### Your instructions
Pick each line containing the word "check" out of the data below.

### Data for review
○ ○ ○ ○ ○ ○ ○

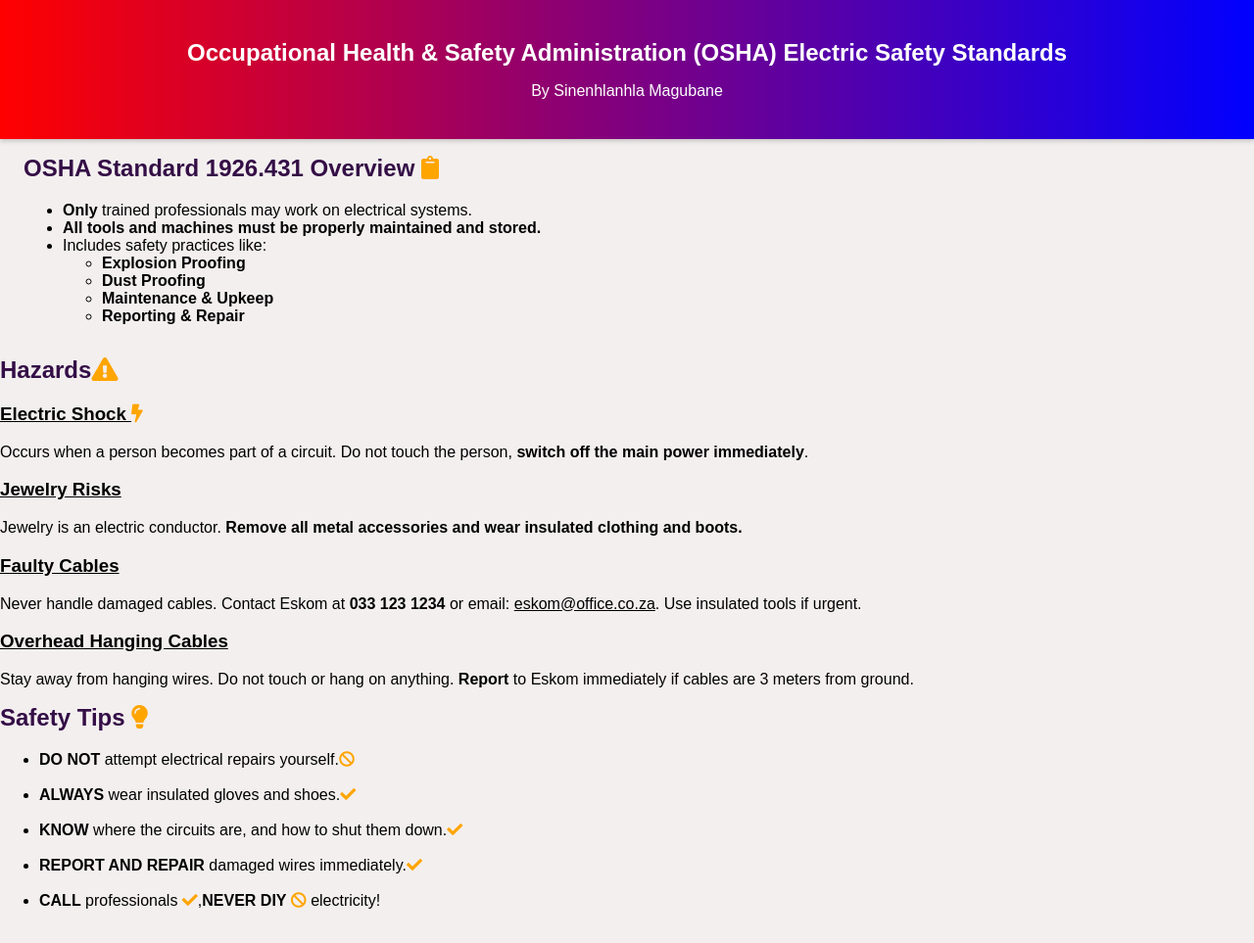
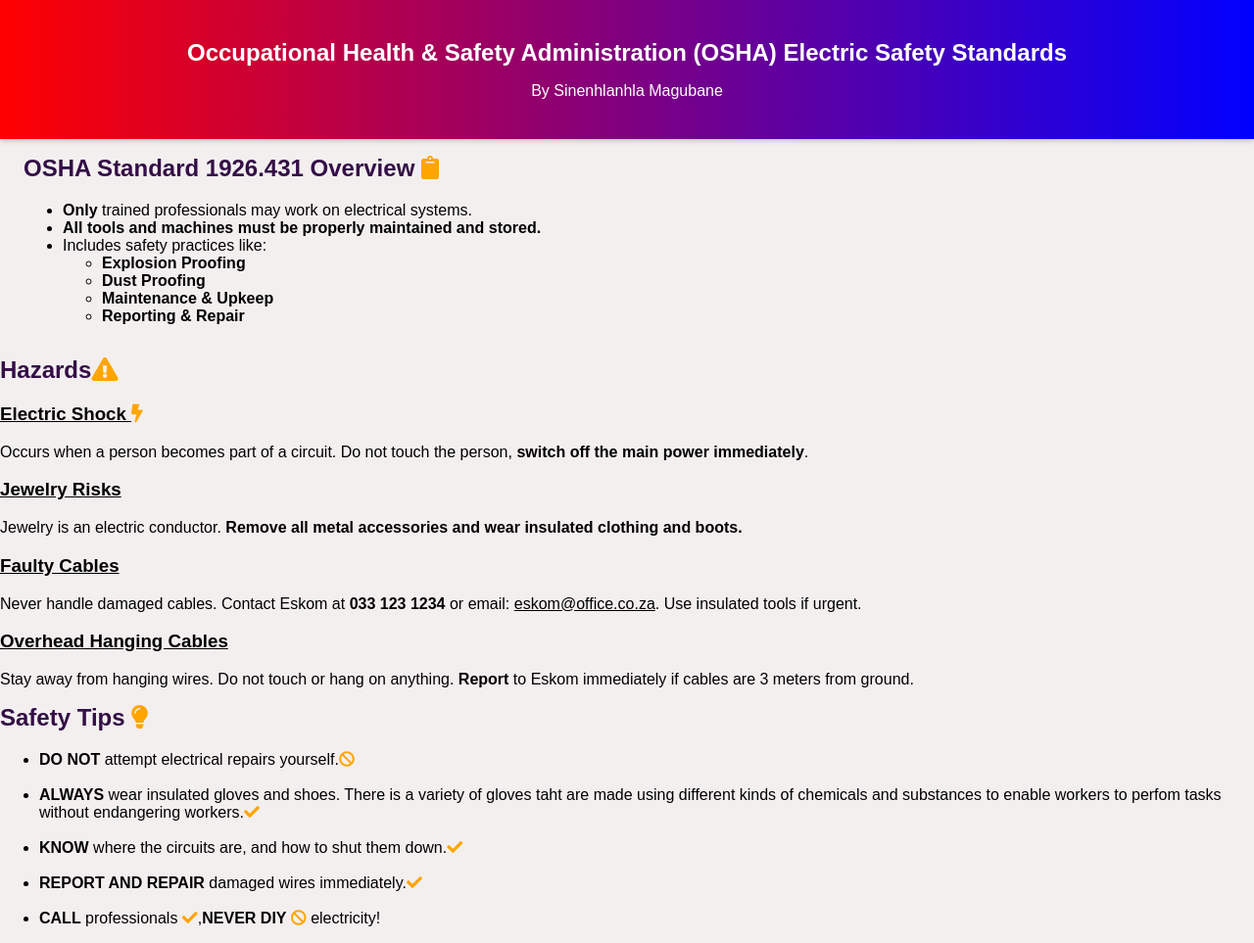
Before and after one commit to SineMag/Task2.1-OSHA, a plain HTML site: page index.html in a window 1280 px wide. Shown: the whole page at 98% size. Drawn offline with Linux system fonts and the light colour scheme; a script that the page names is missing.

```diff
--- a/index.html
+++ b/index.html
@@ -58,7 +58,7 @@
 
                 <li> <strong>DO NOT</strong> attempt electrical repairs yourself.<i class="fas fa-ban"></i></li><br>
 
-                <li> <strong>ALWAYS</strong> wear insulated gloves and shoes.<i class="fas fa-check"></i></li><br>
+                <li> <strong>ALWAYS</strong> wear insulated gloves and shoes. There is a variety of gloves taht are made using different kinds of chemicals and substances to enable workers to perfom tasks without endangering workers.<i class="fas fa-check"></i></li><br>
                 <li> <strong>KNOW</strong> where the circuits are, and how to shut them down.<i class="fas fa-check"></i></li><br>
                 <li> <strong>REPORT AND REPAIR</strong> damaged wires immediately.<i class="fas fa-check"></i></li><br>
                 <li> <strong>CALL</strong> professionals <i class="fas fa-check"></i>,<strong>NEVER DIY </strong><i class="fas fa-ban"></i> electricity!</li>
```
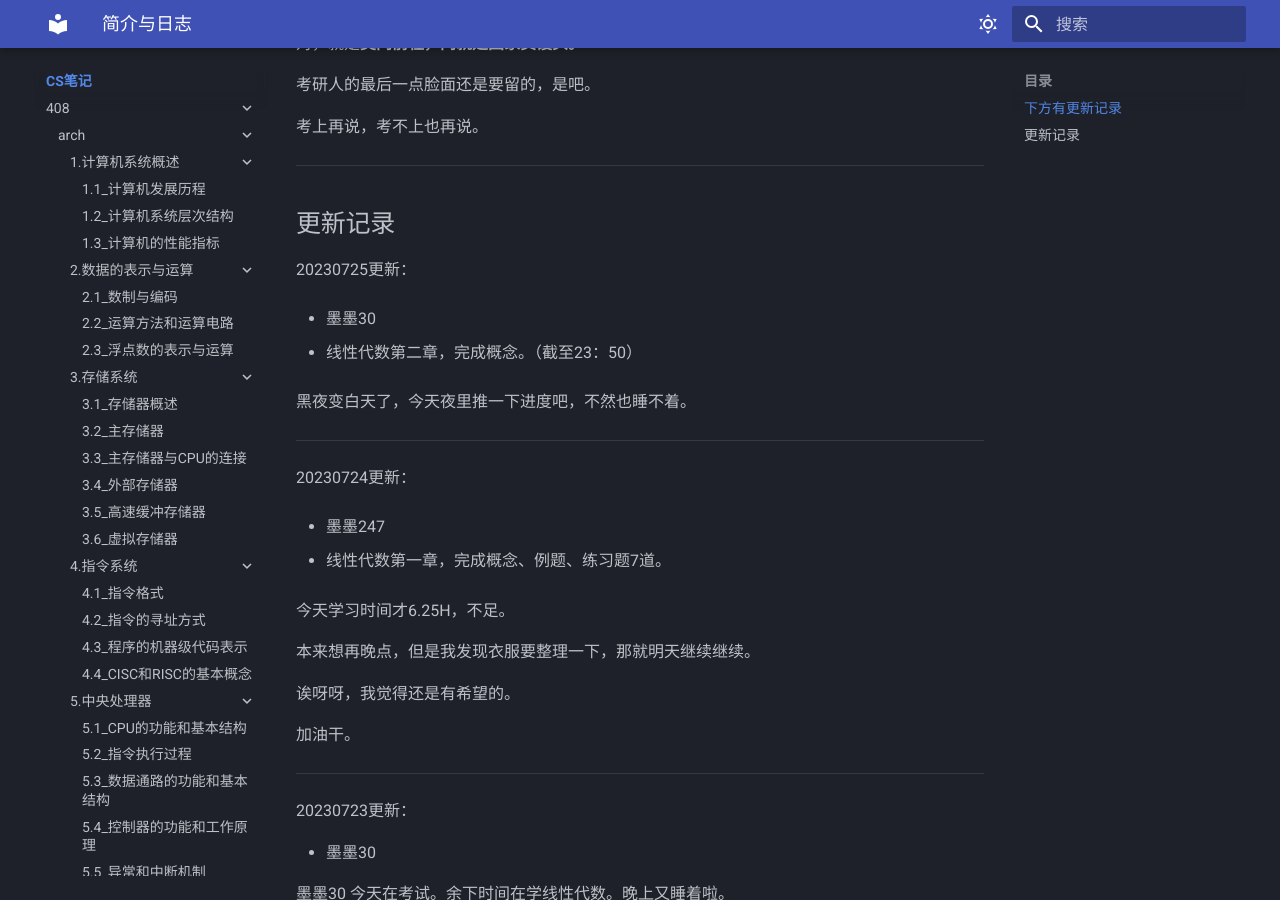
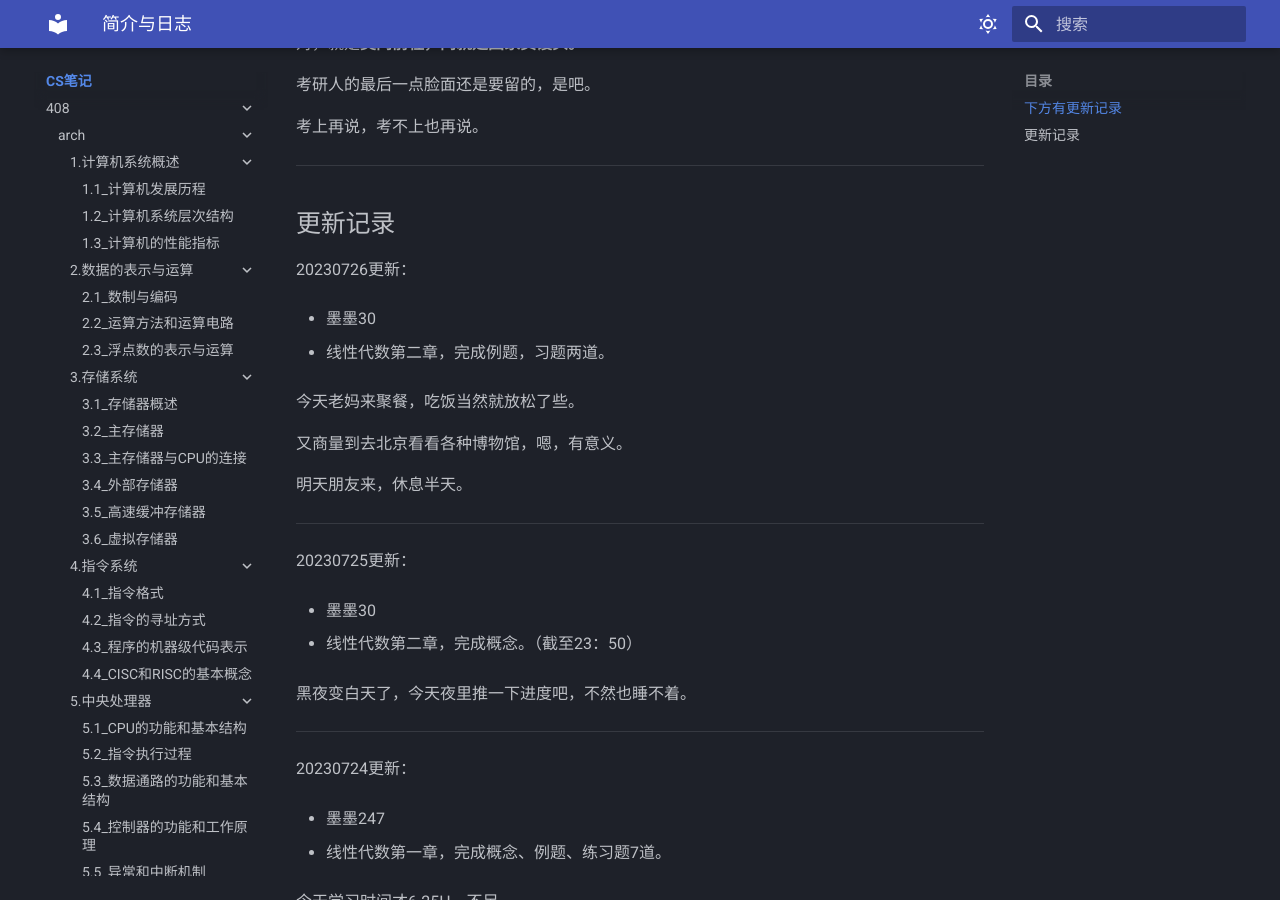
Before and after one commit to Haohahahaha/cs, an MkDocs documentation site: the page built from docs/index.md, in a window 1280 px wide and 900 px high, scrolled down 768 px. Built offline with MkDocs 1.6.1 and Material for MkDocs 9.7.7, drawn with Linux system fonts in a browser that asks for light colours.

Commit message:
2023-07-26_22:49:39 update

```diff
--- a/docs/index.md
+++ b/docs/index.md
@@ -39,6 +39,20 @@
 <a id="update"></a>
 
 ## 更新记录
+
+20230726更新：
+
+- 墨墨30
+
+- 线性代数第二章，完成例题，习题两道。
+
+今天老妈来聚餐，吃饭当然就放松了些。
+
+又商量到去北京看看各种博物馆，嗯，有意义。
+
+明天朋友来，休息半天。
+
+---
 
 20230725更新：
 
```
Also changed, not shown: 1 other file.
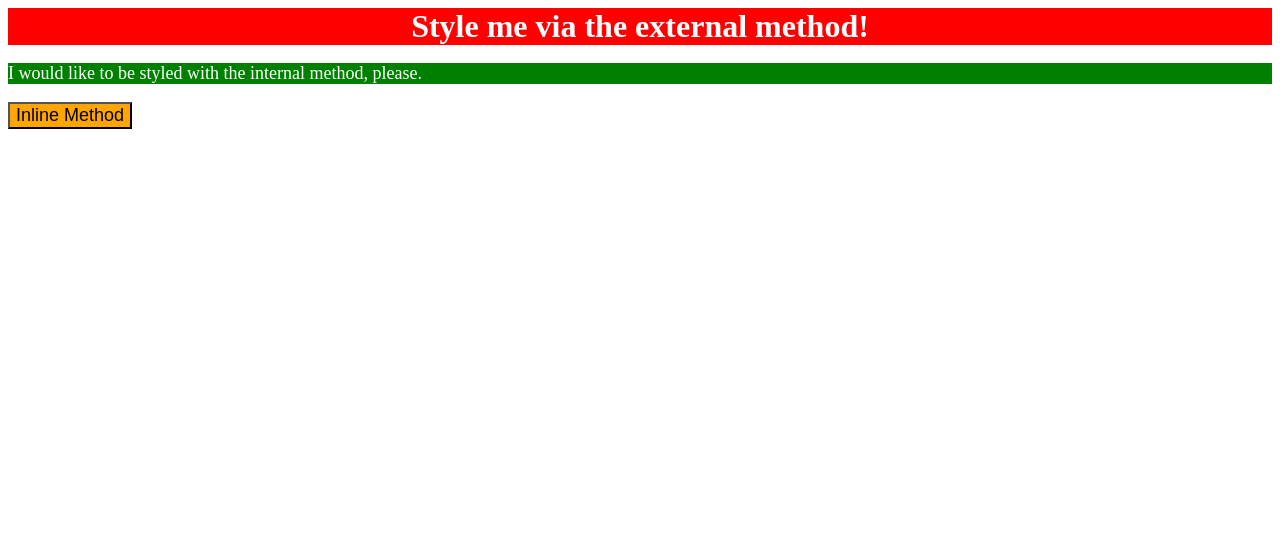
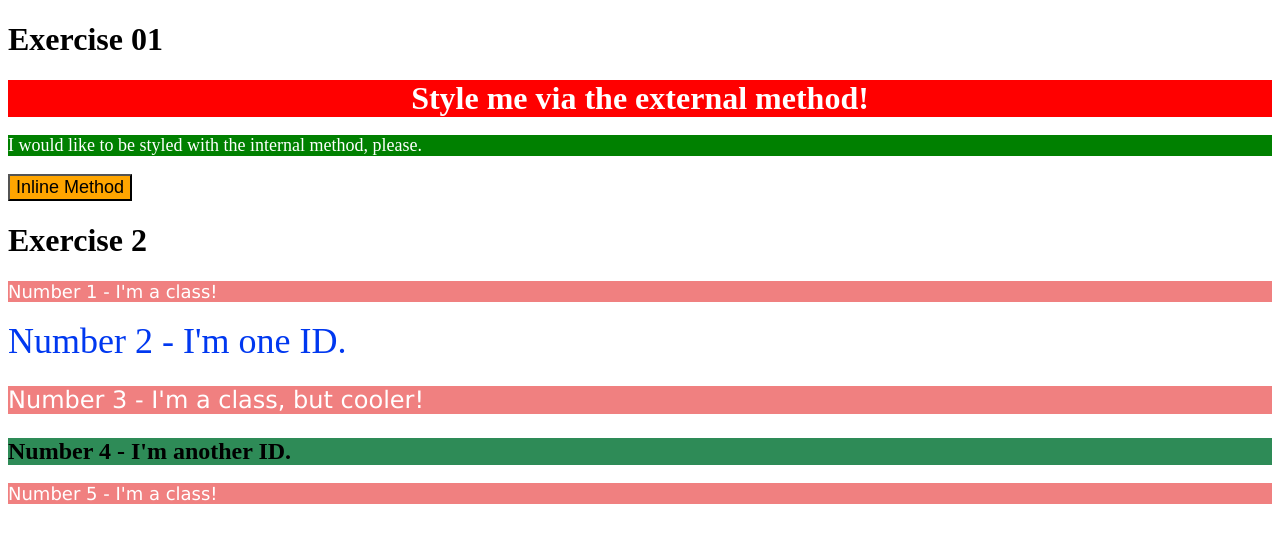
Before and after one commit to whosnain/Odin-CSS-Exercises, a plain HTML site: page index.html in a window 1280 px wide. Drawn offline with Linux system fonts and the light colour scheme.

Commit message:
Modified to add code for exercise 2

```diff
--- a/index.html
+++ b/index.html
@@ -15,9 +15,20 @@
     </style>
   </head>
   <body>
-    <div>Style me via the external method!</div>
+    <h1 style="font-weight: bold;">Exercise 01</h1>
+    <div class="e1">Style me via the external method!</div>
     <p>I would like to be styled with the internal method, please.</p>
     <button style="background-color: orange; font-size: 18px;">Inline Method</button>
+    <div>
+        <h1 style="font-weight: bold;">Exercise 2</h1>
+    </div>
 
-  </body>
+    <p class="odd">Number 1 - I'm a class!</p>
+    <div id="second">Number 2 - I'm one ID.</div>
+    <p class="odd third">Number 3 - I'm a class, but cooler!</p>
+    <div id="fourth">Number 4 - I'm another ID.</div>
+    <p class="odd">Number 5 - I'm a class!</p>
+
+
+    </body>
 </html>
--- a/style.css
+++ b/style.css
@@ -1,9 +1,29 @@
 /*Method of adding external CSS*/
 
-div {
+.e1 {
     background-color: red;
     color: white;
     font-size: 32px;
     text-align: center;
     font-weight: bold;
 }
+
+.odd {
+    background-color: #f08080;
+    font-family: Verdana, 'DejaVu Sans', sans-serif;
+}
+
+#second {
+    color: #0038f0;
+    font-size: 36px;
+}
+
+.odd.third{
+    font-size: 24px;
+}
+
+#fourth{
+    background-color: #2e8b57;
+    font-size: 24px;
+    font-weight: bold;
+}
```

○ ○ ○ ○ ○ ○ ○

### Written answer
-                <li> <strong>ALWAYS</strong> wear insulated gloves and shoes.<i class="fas fa-check"></i></li><br>
+                <li> <strong>ALWAYS</strong> wear insulated gloves and shoes. There is a variety of gloves taht are made using different kinds of chemicals and substances to enable workers to perfom tasks without endangering workers.<i class="fas fa-check"></i></li><br>
                 <li> <strong>KNOW</strong> where the circuits are, and how to shut them down.<i class="fas fa-check"></i></li><br>
                 <li> <strong>REPORT AND REPAIR</strong> damaged wires immediately.<i class="fas fa-check"></i></li><br>
                 <li> <strong>CALL</strong> professionals <i class="fas fa-check"></i>,<strong>NEVER DIY </strong><i class="fas fa-ban"></i> electricity!</li>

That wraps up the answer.